By: Dhipa Palani
Reading Time: 2 minutes



After two years of negotiations, the United States and China have signed an agreement, easing tensions in the ongoing trade war. US President Donald Trump said the pact would be “transformative” for the US economy. “Together we are righting the wrongs of the past and delivering a future of economic justice and security for American workers, farmers and families,” Trump said.

According to the deal, the majority of the border taxes remain in place, with most tariff removals likely to be done in phase two which is expected after the US presidential elections in November 2020.

However, the 86-page agreement calls for China to increase its purchases of US goods by more than $200 billion over the next two years. Beijing has also agreed to crack down on the use of stolen or forced technology transfers to Chinese firms and is now prohibited from artificially devaluing its currency.

“It is phase one, it is 86 pages long, although to be frank, most of it is appendices and annexes about various products. President Trump said the US wouldn’t lift most of the tariffs until phase two,” said Richard Quest reporting from the CNN desk. 

‘Win-win’ deal

Chinese leaders are calling it a “win-win” deal that would help foster better relations between the two countries. “There’s a lot of work to do ahead. Bottom line is, they should enjoy today but not wait too long to get back to the table for phase two,” said Jeremie Waterman, president of the China Center at the US Chamber of Commerce.

The United States and China have engaged in a tit-for-tat tariff war since 2018, which has led to import taxes being levied on more than $450 billion worth of traded goods. The trade surplus between the states dropped by 8.5%, from $323.3 billion to $296 billion in 2019.

Two-year war

In March 2018, Trump announced a 25% tariff on steel and a 10% tariff on aluminum, in a crackdown on imports. Beijing responded with 15 – 25% tariffs on 128 various US products, including meat, fruits, wine and pork. In September 2019, the United States then hiked the existing tariffs from 10% to 25%.

Trump’s public support of the pro-democracy protests in Hong Kong, a semi-autonomous Chinese state, saw China slap sanctions on US-based charities.  
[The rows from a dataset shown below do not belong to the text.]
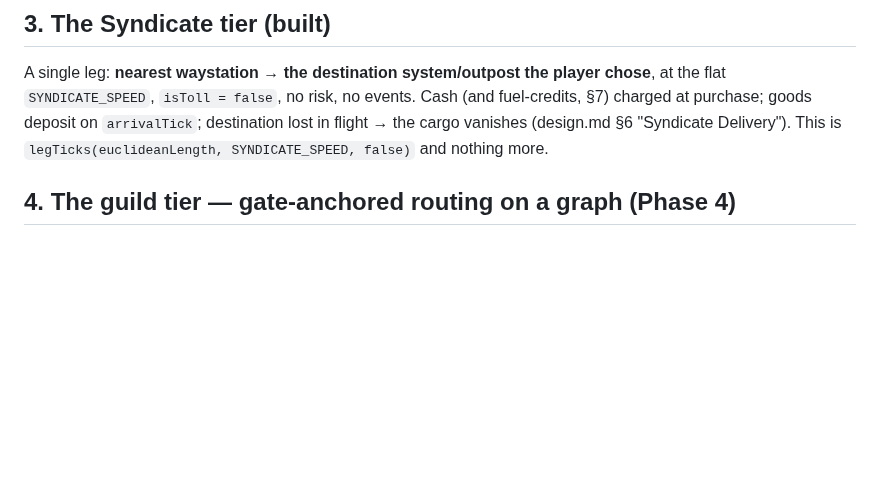
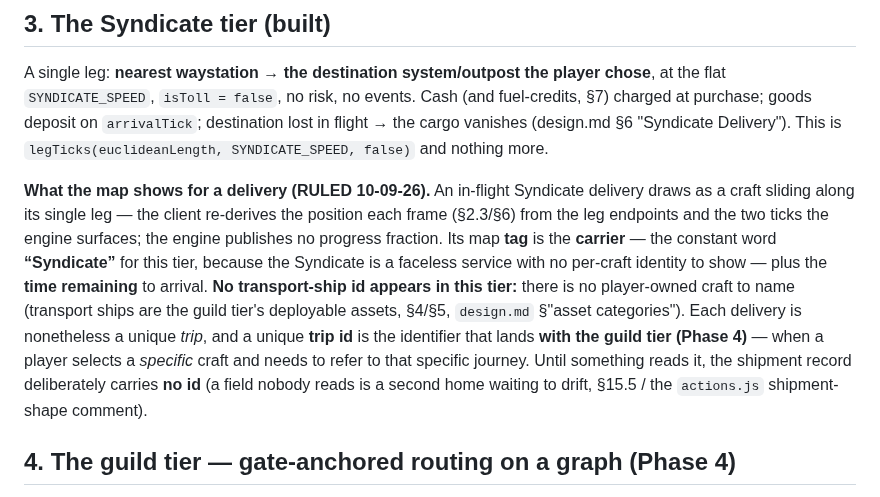
Before and after one commit to Raven-git-hub/starfare, a Markdown page: docs/transport-model.md, the part around the change. Rendered like a GitHub page; blank space fills up the shorter version.

Commit message:
docs(transport): rule what an in-flight Syndicate delivery shows on the map
Settled in design ahead of the transport-visibility CLIENT slice. The galaxy-map
mockup put a "TS-1043" ship id on each inbound delivery, but the built tier is the
SYNDICATE tier — a faceless service, not a player-owned craft. Transport ships are
the guild tier's deployable assets (Phase 4, design.md asset categories); there is
nothing to name in this tier. So the map tag is the CARRIER ("Syndicate", constant
for this tier) plus the time remaining — no id.

Each delivery is still a unique trip; a unique TRIP ID is the identifier that lands
WITH the guild tier (Phase 4), when a player picks a specific craft and must refer to
that journey. Until something reads it, the shipment record keeps carrying no id (the
field-nobody-reads rule the actions.js shipment comment already states). This keeps the
visibility slices free of a new stored field: the engine slice surfaces only the leg
origin + departureTick (derived), and the client draws a constant carrier word + a
derived ETA.

Docs only. transport-model.md §3 gains the display ruling; no code change.

```diff
--- a/docs/transport-model.md
+++ b/docs/transport-model.md
@@ -104,6 +104,8 @@ A single leg: **nearest waystation → the destination system/outpost the player
 `SYNDICATE_SPEED`, `isToll = false`, no risk, no events. Cash (and fuel-credits, §7) charged at
 purchase; goods deposit on `arrivalTick`; destination lost in flight → the cargo vanishes (design.md
 §6 "Syndicate Delivery"). This is `legTicks(euclideanLength, SYNDICATE_SPEED, false)` and nothing more.
+
+**What the map shows for a delivery (RULED 10-09-26).** An in-flight Syndicate delivery draws as a craft sliding along its single leg — the client re-derives the position each frame (§2.3/§6) from the leg endpoints and the two ticks the engine surfaces; the engine publishes no progress fraction. Its map **tag** is the **carrier** — the constant word **“Syndicate”** for this tier, because the Syndicate is a faceless service with no per-craft identity to show — plus the **time remaining** to arrival. **No transport-ship id appears in this tier:** there is no player-owned craft to name (transport ships are the guild tier's deployable assets, §4/§5, `design.md` §"asset categories"). Each delivery is nonetheless a unique *trip*, and a unique **trip id** is the identifier that lands **with the guild tier (Phase 4)** — when a player selects a *specific* craft and needs to refer to that specific journey. Until something reads it, the shipment record deliberately carries **no id** (a field nobody reads is a second home waiting to drift, §15.5 / the `actions.js` shipment-shape comment).
 
 ## 4. The guild tier — gate-anchored routing on a graph (Phase 4)
 
```
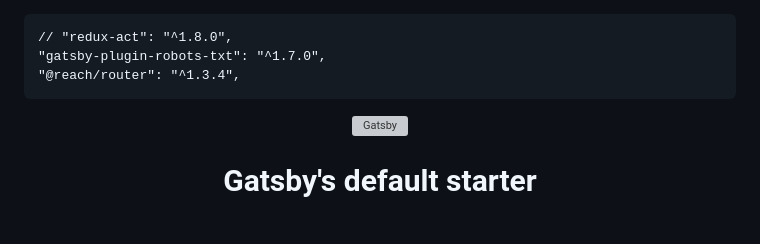
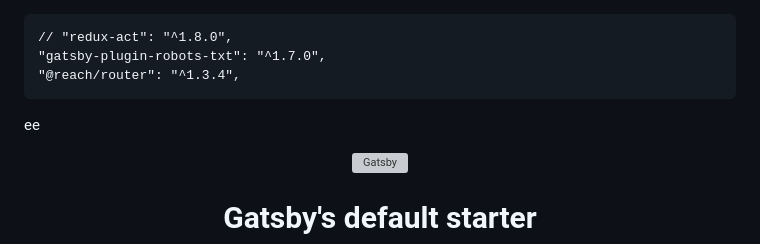
Before and after one commit to MaZarrr/svisni-sushi, a Markdown page: README.md, the part around the change. Rendered like a GitHub page; blank space fills up the shorter version; grey boxes are pictures that could not be loaded.

```diff
--- a/README.md
+++ b/README.md
@@ -1,7 +1,7 @@
     // "redux-act": "^1.8.0",
     "gatsby-plugin-robots-txt": "^1.7.0",
     "@reach/router": "^1.3.4",
-
+ee
 <!-- AUTO-GENERATED-CONTENT:START (STARTER) -->
 <p align="center">
   <a href="https://www.gatsbyjs.org">
```
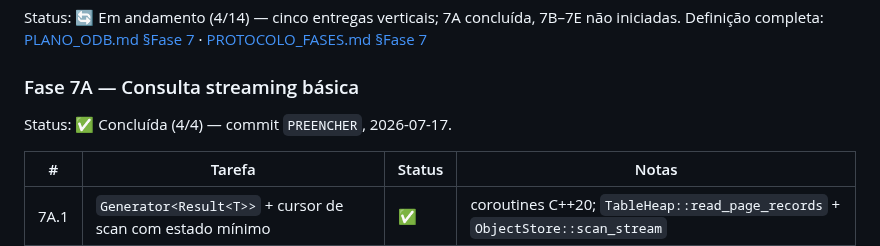
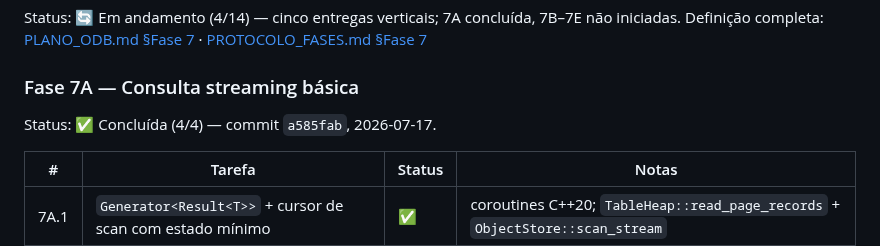
Before and after one commit to sergioleal/moDb, a Markdown page: docs/RASTREADOR.md, the part around the change. Drawn GitHub-style.

Commit message:
docs: preencher hash do commit da Fase 7A no rastreador
Co-Authored-By: Claude Opus 4.8 <noreply@anthropic.com>

```diff
--- a/docs/RASTREADOR.md
+++ b/docs/RASTREADOR.md
@@ -456,7 +456,7 @@ Status: 🔄 Em andamento (4/14) — cinco entregas verticais; 7A concluída,
 
 ### Fase 7A — Consulta streaming básica
 
-Status: ✅ Concluída (4/4) — commit `PREENCHER`, 2026-07-17.
+Status: ✅ Concluída (4/4) — commit `a585fab`, 2026-07-17.
 
 | # | Tarefa | Status | Notas |
 |---|---|---|---|
```
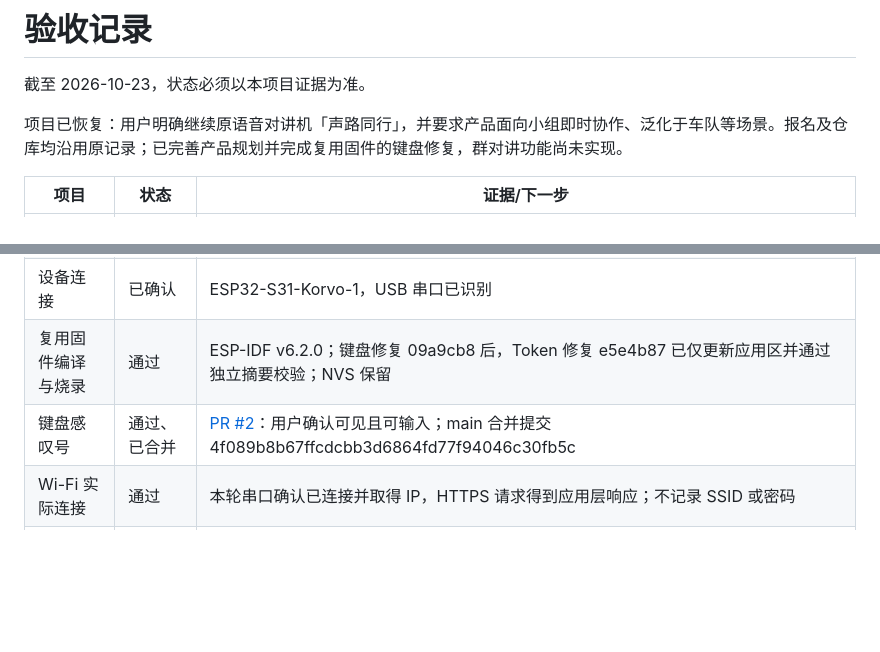
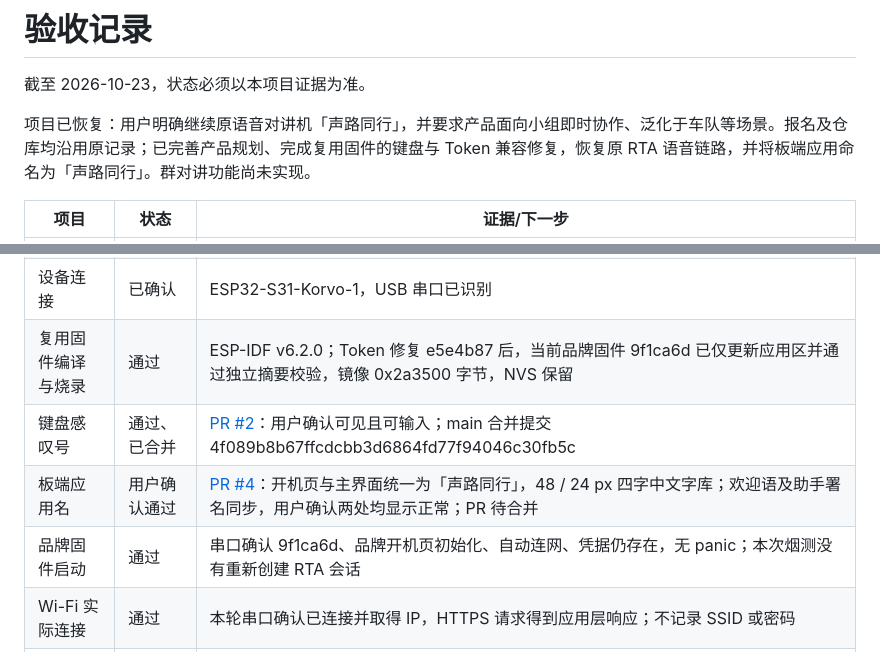
Before and after one commit to iewiad/miku-intercom, a Markdown page: docs/acceptance.md, 2 parts joined by grey strips. Drawn GitHub-style; blank space fills up the shorter version.

Commit message:
docs: record verified device application branding

```diff
--- a/docs/acceptance.md
+++ b/docs/acceptance.md
@@ -2,7 +2,7 @@
 
 截至 2026-10-23，状态必须以本项目证据为准。
 
-项目已恢复：用户明确继续原语音对讲机「声路同行」，并要求产品面向小组即时协作、泛化于车队等场景。报名及仓库均沿用原记录；已完善产品规划并完成复用固件的键盘修复，群对讲功能尚未实现。
+项目已恢复：用户明确继续原语音对讲机「声路同行」，并要求产品面向小组即时协作、泛化于车队等场景。报名及仓库均沿用原记录；已完善产品规划、完成复用固件的键盘与 Token 兼容修复，恢复原 RTA 语音链路，并将板端应用命名为「声路同行」。群对讲功能尚未实现。
 
 | 项目 | 状态 | 证据/下一步 |
 | --- | --- | --- |
@@ -13,8 +13,10 @@
 | 独立 Go 群服务 | 未开始 | 规划产品流程与身份/恢复契约；v0 已通过 |
 | 浏览器 PTT/群音频 | 未开始 | 本项目独立实现，不等同旧 RTA demo |
 | 设备连接 | 已确认 | ESP32-S31-Korvo-1，USB 串口已识别 |
-| 复用固件编译与烧录 | 通过 | ESP-IDF v6.2.0；键盘修复 09a9cb8 后，Token 修复 e5e4b87 已仅更新应用区并通过独立摘要校验；NVS 保留 |
+| 复用固件编译与烧录 | 通过 | ESP-IDF v6.2.0；Token 修复 e5e4b87 后，当前品牌固件 9f1ca6d 已仅更新应用区并通过独立摘要校验，镜像 0x2a3500 字节，NVS 保留 |
 | 键盘感叹号 | 通过、已合并 | [PR #2](https://github.com/iewiad/miku-intercom/pull/2)：用户确认可见且可输入；main 合并提交 4f089b8b67ffcdcbb3d6864fd77f94046c30fb5c |
+| 板端应用名 | 用户确认通过 | [PR #4](https://github.com/iewiad/miku-intercom/pull/4)：开机页与主界面统一为「声路同行」，48 / 24 px 四字中文字库；欢迎语及助手署名同步，用户确认两处均显示正常；PR 待合并 |
+| 品牌固件启动 | 通过 | 串口确认 9f1ca6d、品牌开机页初始化、自动连网、凭据仍存在，无 panic；本次烟测没有重新创建 RTA 会话 |
 | Wi-Fi 实际连接 | 通过 | 本轮串口确认已连接并取得 IP，HTTPS 请求得到应用层响应；不记录 SSID 或密码 |
 | RTA 新凭据配置 | 通过 | 用户确认后，从七牛凭据中心创建 7 天开发 Key（有效至 2026-10-30），新 Key 查询原网关 Profile / quota 均为 HTTP 200；使用 quota 返回的默认 App，通过 USB 保存到 NVS，重启并自动联网；未修改服务端权限或配额 |
 | 原 RTA 创建会话 | 真机通过 | 原凭据 HTTP 403 已通过新 Key 恢复；换 Key 后暴露 Token 860 字节超过旧固件 767 字节上限的问题。[PR #3](https://github.com/iewiad/miku-intercom/pull/3) 扩大为 2048 并补解析失败清理，e5e4b87 编译、独立 flash 校验和真机复验通过；PR 待合并 |
```
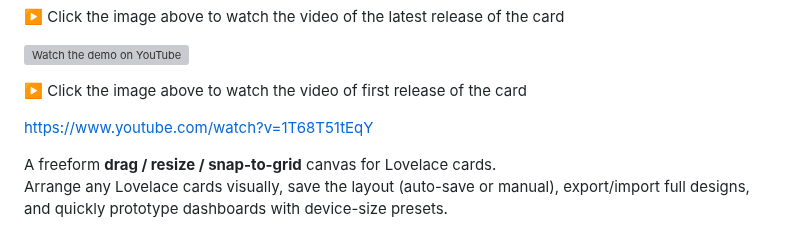
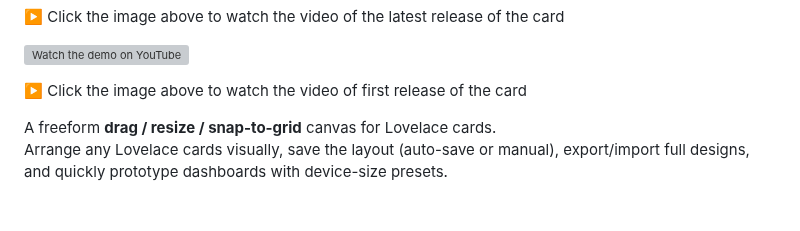
Before and after one commit to Prosono/Drag-And-Drop-Card, a Markdown page: README.md, the part around the change. Rendered like a GitHub page; blank space fills up the shorter version; grey boxes are pictures that could not be loaded.

```diff
--- a/README.md
+++ b/README.md
@@ -12,9 +12,6 @@
 
 ▶️ Click the image above to watch the video of first release of the card
 
-
-
-https://www.youtube.com/watch?v=1T68T51tEqY
 
 
 A freeform **drag / resize / snap-to-grid** canvas for Lovelace cards.
```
In January 2020, the United States removed the currency manipulator status label from China ahead of the phase-one trade agreement on January 15.